West Virginia will drop its appeal against last year’s ruling in the federal antitrust case against Microsoft Corp., at the same time settling a class action lawsuit over unfair competition, in a settlement worth a total of US$21 million, Microsoft said in a recent statement. To settle class action consumer lawsuits Microsoft will offer West Virginia consumers $18 million in vouchers for hardware, software or professional development services, to be spent on Microsoft or non-Microsoft products, said Microsoft spokesman Jim Desler.

Half of any unclaimed vouchers will be given to West Virginia’s most needy public schools, he added. In addition, the company will give vouchers for hardware, software or services worth a further $1 million to state schools, and vouchers worth $700,000 to the Office of the West Virginia Attorney General to be distributed at his discretion. Microsoft recently settled similar class action lawsuit in North Carolina in a deal worth $89 million. By dropping its appeal against, West Virginia leaves Massachusetts as the only state still fighting District Court Judge Colleen Kollar-Kotelly’s November ruling in the federal antitrust against Microsoft.

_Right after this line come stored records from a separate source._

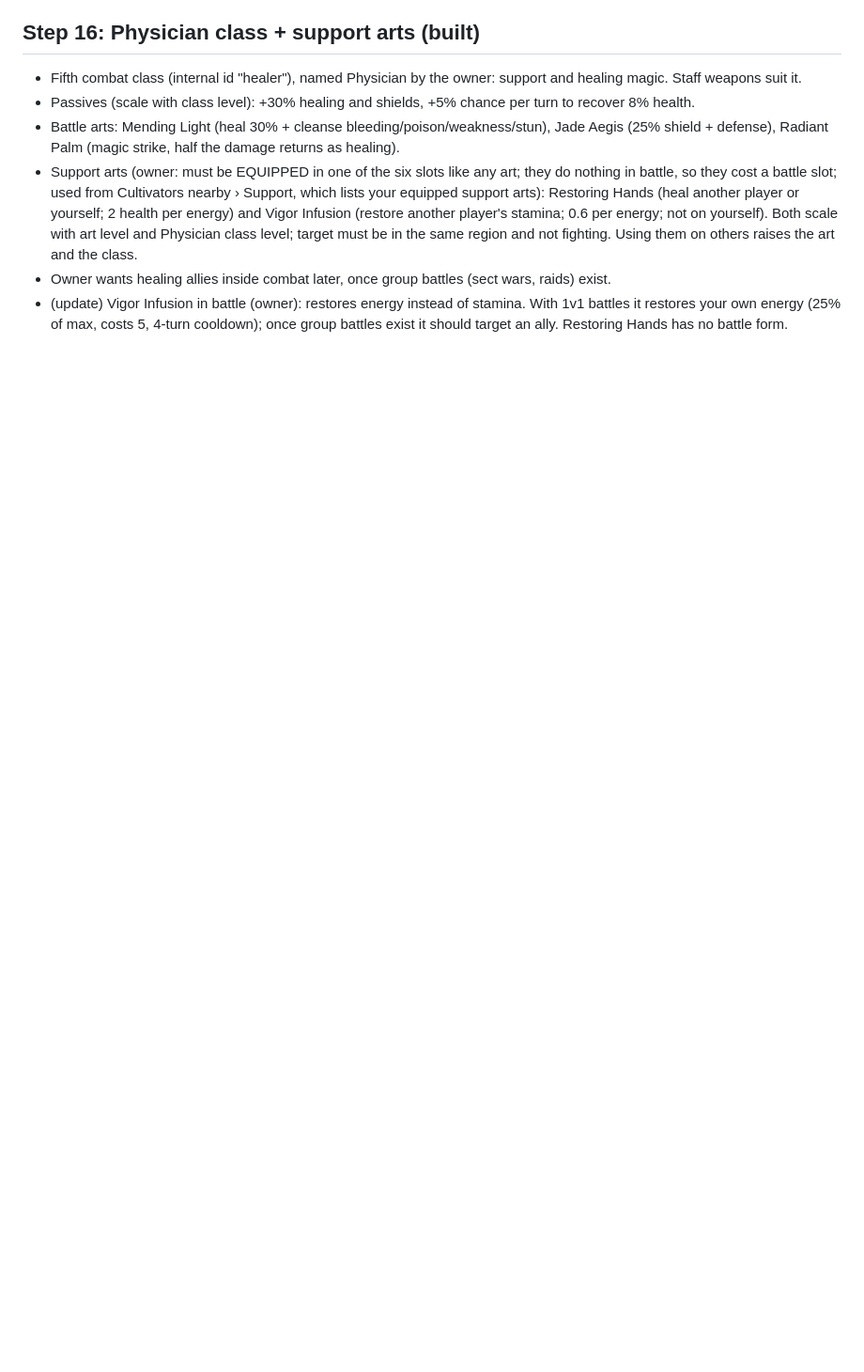
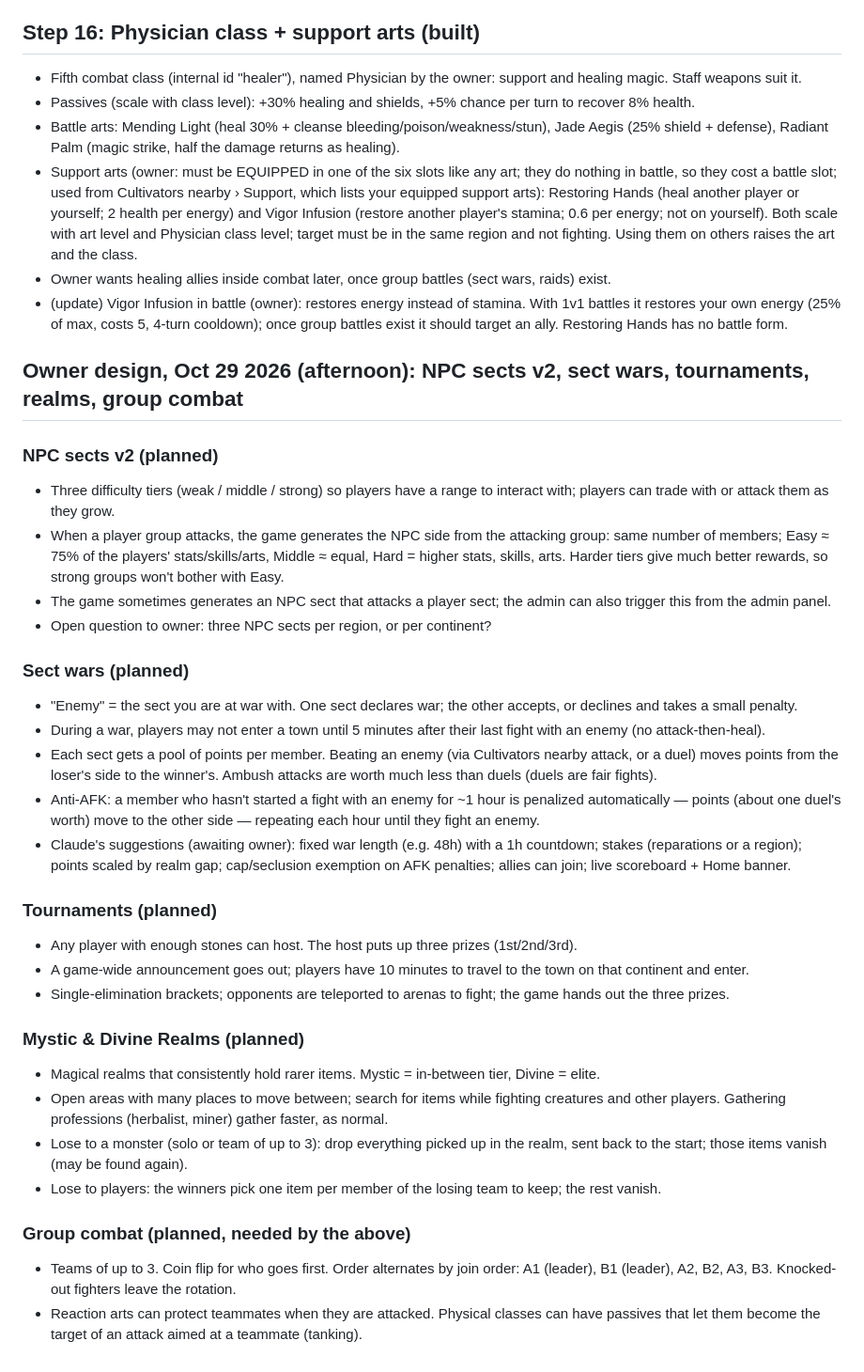
Before and after one commit to InfiniteCultivation/infinitecultivation.github.io, a Markdown page: docs/design.md, the part around the change. Shown at 94% size. Drawn GitHub-style; blank space fills up the shorter version.

Commit message:
Design notes: NPC sects v2, sect wars, tournaments, realms, group combat
Co-Authored-By: Claude Opus 5.5 <noreply@anthropic.com>
Claude-Session: https://claude.ai/code/session_01NQiSUP3DDk3trMsGBPayHN

```diff
--- a/docs/design.md
+++ b/docs/design.md
@@ -285,3 +285,28 @@ Decisions agreed with the owner, to build into later milestones.
 - Support arts (owner: must be EQUIPPED in one of the six slots like any art; they do nothing in battle, so they cost a battle slot; used from Cultivators nearby › Support, which lists your equipped support arts): Restoring Hands (heal another player or yourself; 2 health per energy) and Vigor Infusion (restore another player's stamina; 0.6 per energy; not on yourself). Both scale with art level and Physician class level; target must be in the same region and not fighting. Using them on others raises the art and the class.
 - Owner wants healing allies inside combat later, once group battles (sect wars, raids) exist.
 - (update) Vigor Infusion in battle (owner): restores energy instead of stamina. With 1v1 battles it restores your own energy (25% of max, costs 5, 4-turn cooldown); once group battles exist it should target an ally. Restoring Hands has no battle form.
+
+## Owner design, Oct 29 2026 (afternoon): NPC sects v2, sect wars, tournaments, realms, group combat
+### NPC sects v2 (planned)
+- Three difficulty tiers (weak / middle / strong) so players have a range to interact with; players can trade with or attack them as they grow.
+- When a player group attacks, the game generates the NPC side from the attacking group: same number of members; Easy ≈ 75% of the players' stats/skills/arts, Middle ≈ equal, Hard = higher stats, skills, arts. Harder tiers give much better rewards, so strong groups won't bother with Easy.
+- The game sometimes generates an NPC sect that attacks a player sect; the admin can also trigger this from the admin panel.
+- Open question to owner: three NPC sects per region, or per continent?
+### Sect wars (planned)
+- "Enemy" = the sect you are at war with. One sect declares war; the other accepts, or declines and takes a small penalty.
+- During a war, players may not enter a town until 5 minutes after their last fight with an enemy (no attack-then-heal).
+- Each sect gets a pool of points per member. Beating an enemy (via Cultivators nearby attack, or a duel) moves points from the loser's side to the winner's. Ambush attacks are worth much less than duels (duels are fair fights).
+- Anti-AFK: a member who hasn't started a fight with an enemy for ~1 hour is penalized automatically — points (about one duel's worth) move to the other side — repeating each hour until they fight an enemy.
+- Claude's suggestions (awaiting owner): fixed war length (e.g. 48h) with a 1h countdown; stakes (reparations or a region); points scaled by realm gap; cap/seclusion exemption on AFK penalties; allies can join; live scoreboard + Home banner.
+### Tournaments (planned)
+- Any player with enough stones can host. The host puts up three prizes (1st/2nd/3rd).
+- A game-wide announcement goes out; players have 10 minutes to travel to the town on that continent and enter.
+- Single-elimination brackets; opponents are teleported to arenas to fight; the game hands out the three prizes.
+### Mystic & Divine Realms (planned)
+- Magical realms that consistently hold rarer items. Mystic = in-between tier, Divine = elite.
+- Open areas with many places to move between; search for items while fighting creatures and other players. Gathering professions (herbalist, miner) gather faster, as normal.
+- Lose to a monster (solo or team of up to 3): drop everything picked up in the realm, sent back to the start; those items vanish (may be found again).
+- Lose to players: the winners pick one item per member of the losing team to keep; the rest vanish.
+### Group combat (planned, needed by the above)
+- Teams of up to 3. Coin flip for who goes first. Order alternates by join order: A1 (leader), B1 (leader), A2, B2, A3, B3. Knocked-out fighters leave the rotation.
+- Reaction arts can protect teammates when they are attacked. Physical classes can have passives that let them become the target of an attack aimed at a teammate (tanking).
```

Microsoft rips into Mass. in filing

Microsoft Corp. on recently ripped into Massachusetts, the lone hold-out state in the software giant’s antitrust settlement with the U.S. Department of Justice, saying the state is pursuing sanctions that would benefit Microsoft competitors, not consumers.

Massachusetts continues to pursue “extreme” antitrust remedies, Microsoft lawyers wrote in a brief filed with the U.S. District Court of Appeals for the District of Columbia. In the brief, Microsoft argues that Massachusetts has largely ignored a U.S. District Court’s findings and instead repeats its own proposed remedies (such as unbundling its operating system from all middleware products) in a brief it filed in May. The Massachusetts Attorney General’s Office didn’t have an immediate comment.

United to offer e-mail on US flights

United Airlines Inc. is set to announce that it will begin offering in-flight e-mail services on all its U.S. domestic flights by the end of the year, according to a U.K. representative for the company. The announcement will represent a first by a U.S. airline, and marks a strong move by United to woo business fliers and drum up added revenue in the face of strong competition by low-cost competitors.

The new e-mail capabilities build on the JetConnect service already provided on United flights by Verizon Communication Inc.’s Airfone subsidiary. JetConnect currently offers news and weather as well as instant messaging and text messaging for US$5.99 a flight. The JetConnect service will boast added e-mail capabilities by the end of the year, at a cost of US$15.98 a flight plus US$0.10 per kilobyte of data over 2 kilobytes, the representative said. The e-mail service is being provided by Tenzing Communications Inc.

Australia’s biometric passport project

Australia is one of 20 countries that must have a biometric passport in place by October 2004 to maintain its visa-waiver status with the U.S. With the deadline looming, the federal government has made available a further US$1.98 million to pilot the facial recognition project which is in addition to an initial US$1.98 million made available the year before.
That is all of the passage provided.